======== GIVEN INFORMATION ========

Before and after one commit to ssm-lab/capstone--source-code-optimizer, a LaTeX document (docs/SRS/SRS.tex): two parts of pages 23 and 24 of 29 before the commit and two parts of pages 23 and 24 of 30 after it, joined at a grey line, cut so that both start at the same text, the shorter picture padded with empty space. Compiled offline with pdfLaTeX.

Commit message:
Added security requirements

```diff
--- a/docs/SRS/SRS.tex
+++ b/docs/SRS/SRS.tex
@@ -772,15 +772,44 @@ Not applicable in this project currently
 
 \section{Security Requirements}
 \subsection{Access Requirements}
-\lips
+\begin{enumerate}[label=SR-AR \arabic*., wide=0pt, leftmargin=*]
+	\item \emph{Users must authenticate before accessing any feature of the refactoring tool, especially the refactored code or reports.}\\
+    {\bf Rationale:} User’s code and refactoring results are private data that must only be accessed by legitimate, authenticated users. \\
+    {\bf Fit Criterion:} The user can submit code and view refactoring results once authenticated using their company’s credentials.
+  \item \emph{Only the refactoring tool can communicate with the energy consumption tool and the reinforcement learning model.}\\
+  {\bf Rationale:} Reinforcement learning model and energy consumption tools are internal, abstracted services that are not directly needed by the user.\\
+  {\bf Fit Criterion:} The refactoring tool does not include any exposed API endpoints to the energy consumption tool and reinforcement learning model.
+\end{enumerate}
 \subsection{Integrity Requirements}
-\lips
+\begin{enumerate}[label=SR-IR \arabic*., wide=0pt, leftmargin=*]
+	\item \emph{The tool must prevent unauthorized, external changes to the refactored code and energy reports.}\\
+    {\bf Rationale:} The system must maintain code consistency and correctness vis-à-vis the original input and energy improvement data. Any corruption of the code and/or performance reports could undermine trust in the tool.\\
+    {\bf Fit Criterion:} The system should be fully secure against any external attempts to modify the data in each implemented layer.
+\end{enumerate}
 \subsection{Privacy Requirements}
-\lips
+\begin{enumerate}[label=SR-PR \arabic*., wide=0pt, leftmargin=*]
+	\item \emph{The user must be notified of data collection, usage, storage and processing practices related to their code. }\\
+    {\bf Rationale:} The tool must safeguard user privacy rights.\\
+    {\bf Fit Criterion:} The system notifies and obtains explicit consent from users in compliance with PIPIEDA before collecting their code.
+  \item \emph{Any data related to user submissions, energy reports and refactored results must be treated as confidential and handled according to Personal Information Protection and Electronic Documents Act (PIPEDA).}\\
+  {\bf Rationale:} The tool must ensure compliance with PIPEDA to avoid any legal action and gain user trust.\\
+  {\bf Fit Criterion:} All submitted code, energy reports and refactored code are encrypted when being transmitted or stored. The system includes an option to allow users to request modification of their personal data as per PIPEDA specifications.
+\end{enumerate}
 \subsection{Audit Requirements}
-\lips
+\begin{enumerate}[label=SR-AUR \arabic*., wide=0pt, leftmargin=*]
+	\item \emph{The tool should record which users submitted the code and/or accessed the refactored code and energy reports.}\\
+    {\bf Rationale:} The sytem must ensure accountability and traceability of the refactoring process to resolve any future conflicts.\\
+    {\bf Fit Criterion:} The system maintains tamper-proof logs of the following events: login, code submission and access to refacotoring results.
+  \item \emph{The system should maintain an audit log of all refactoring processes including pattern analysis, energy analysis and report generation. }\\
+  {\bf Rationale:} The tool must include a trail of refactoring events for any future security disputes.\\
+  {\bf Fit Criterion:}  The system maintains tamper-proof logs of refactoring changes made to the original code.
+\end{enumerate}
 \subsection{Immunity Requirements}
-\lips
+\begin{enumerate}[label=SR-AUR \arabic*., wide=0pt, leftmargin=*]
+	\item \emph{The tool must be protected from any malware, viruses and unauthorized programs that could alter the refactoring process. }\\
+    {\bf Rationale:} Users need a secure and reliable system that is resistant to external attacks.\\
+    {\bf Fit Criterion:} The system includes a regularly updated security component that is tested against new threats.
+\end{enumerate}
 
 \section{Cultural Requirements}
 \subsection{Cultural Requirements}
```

========

### WHAT YOU HAVE TO DO
An exact copy of the data is needed.

### EXPECTED OUTPUT
Before and after one commit to ssm-lab/capstone--source-code-optimizer, a LaTeX document (docs/SRS/SRS.tex): two parts of pages 23 and 24 of 29 before the commit and two parts of pages 23 and 24 of 30 after it, joined at a grey line, cut so that both start at the same text, the shorter picture padded with empty space. Compiled offline with pdfLaTeX.

Commit message:
Added security requirements

```diff
--- a/docs/SRS/SRS.tex
+++ b/docs/SRS/SRS.tex
@@ -772,15 +772,44 @@ Not applicable in this project currently
 
 \section{Security Requirements}
 \subsection{Access Requirements}
-\lips
+\begin{enumerate}[label=SR-AR \arabic*., wide=0pt, leftmargin=*]
+	\item \emph{Users must authenticate before accessing any feature of the refactoring tool, especially the refactored code or reports.}\\
+    {\bf Rationale:} User’s code and refactoring results are private data that must only be accessed by legitimate, authenticated users. \\
+    {\bf Fit Criterion:} The user can submit code and view refactoring results once authenticated using their company’s credentials.
+  \item \emph{Only the refactoring tool can communicate with the energy consumption tool and the reinforcement learning model.}\\
+  {\bf Rationale:} Reinforcement learning model and energy consumption tools are internal, abstracted services that are not directly needed by the user.\\
+  {\bf Fit Criterion:} The refactoring tool does not include any exposed API endpoints to the energy consumption tool and reinforcement learning model.
+\end{enumerate}
 \subsection{Integrity Requirements}
-\lips
+\begin{enumerate}[label=SR-IR \arabic*., wide=0pt, leftmargin=*]
+	\item \emph{The tool must prevent unauthorized, external changes to the refactored code and energy reports.}\\
+    {\bf Rationale:} The system must maintain code consistency and correctness vis-à-vis the original input and energy improvement data. Any corruption of the code and/or performance reports could undermine trust in the tool.\\
+    {\bf Fit Criterion:} The system should be fully secure against any external attempts to modify the data in each implemented layer.
+\end{enumerate}
 \subsection{Privacy Requirements}
-\lips
+\begin{enumerate}[label=SR-PR \arabic*., wide=0pt, leftmargin=*]
+	\item \emph{The user must be notified of data collection, usage, storage and processing practices related to their code. }\\
+    {\bf Rationale:} The tool must safeguard user privacy rights.\\
+    {\bf Fit Criterion:} The system notifies and obtains explicit consent from users in compliance with PIPIEDA before collecting their code.
+  \item \emph{Any data related to user submissions, energy reports and refactored results must be treated as confidential and handled according to Personal Information Protection and Electronic Documents Act (PIPEDA).}\\
+  {\bf Rationale:} The tool must ensure compliance with PIPEDA to avoid any legal action and gain user trust.\\
+  {\bf Fit Criterion:} All submitted code, energy reports and refactored code are encrypted when being transmitted or stored. The system includes an option to allow users to request modification of their personal data as per PIPEDA specifications.
+\end{enumerate}
 \subsection{Audit Requirements}
-\lips
+\begin{enumerate}[label=SR-AUR \arabic*., wide=0pt, leftmargin=*]
+	\item \emph{The tool should record which users submitted the code and/or accessed the refactored code and energy reports.}\\
+    {\bf Rationale:} The sytem must ensure accountability and traceability of the refactoring process to resolve any future conflicts.\\
+    {\bf Fit Criterion:} The system maintains tamper-proof logs of the following events: login, code submission and access to refacotoring results.
+  \item \emph{The system should maintain an audit log of all refactoring processes including pattern analysis, energy analysis and report generation. }\\
+  {\bf Rationale:} The tool must include a trail of refactoring events for any future security disputes.\\
+  {\bf Fit Criterion:}  The system maintains tamper-proof logs of refactoring changes made to the original code.
+\end{enumerate}
 \subsection{Immunity Requirements}
-\lips
+\begin{enumerate}[label=SR-AUR \arabic*., wide=0pt, leftmargin=*]
+	\item \emph{The tool must be protected from any malware, viruses and unauthorized programs that could alter the refactoring process. }\\
+    {\bf Rationale:} Users need a secure and reliable system that is resistant to external attacks.\\
+    {\bf Fit Criterion:} The system includes a regularly updated security component that is tested against new threats.
+\end{enumerate}
 
 \section{Cultural Requirements}
 \subsection{Cultural Requirements}
```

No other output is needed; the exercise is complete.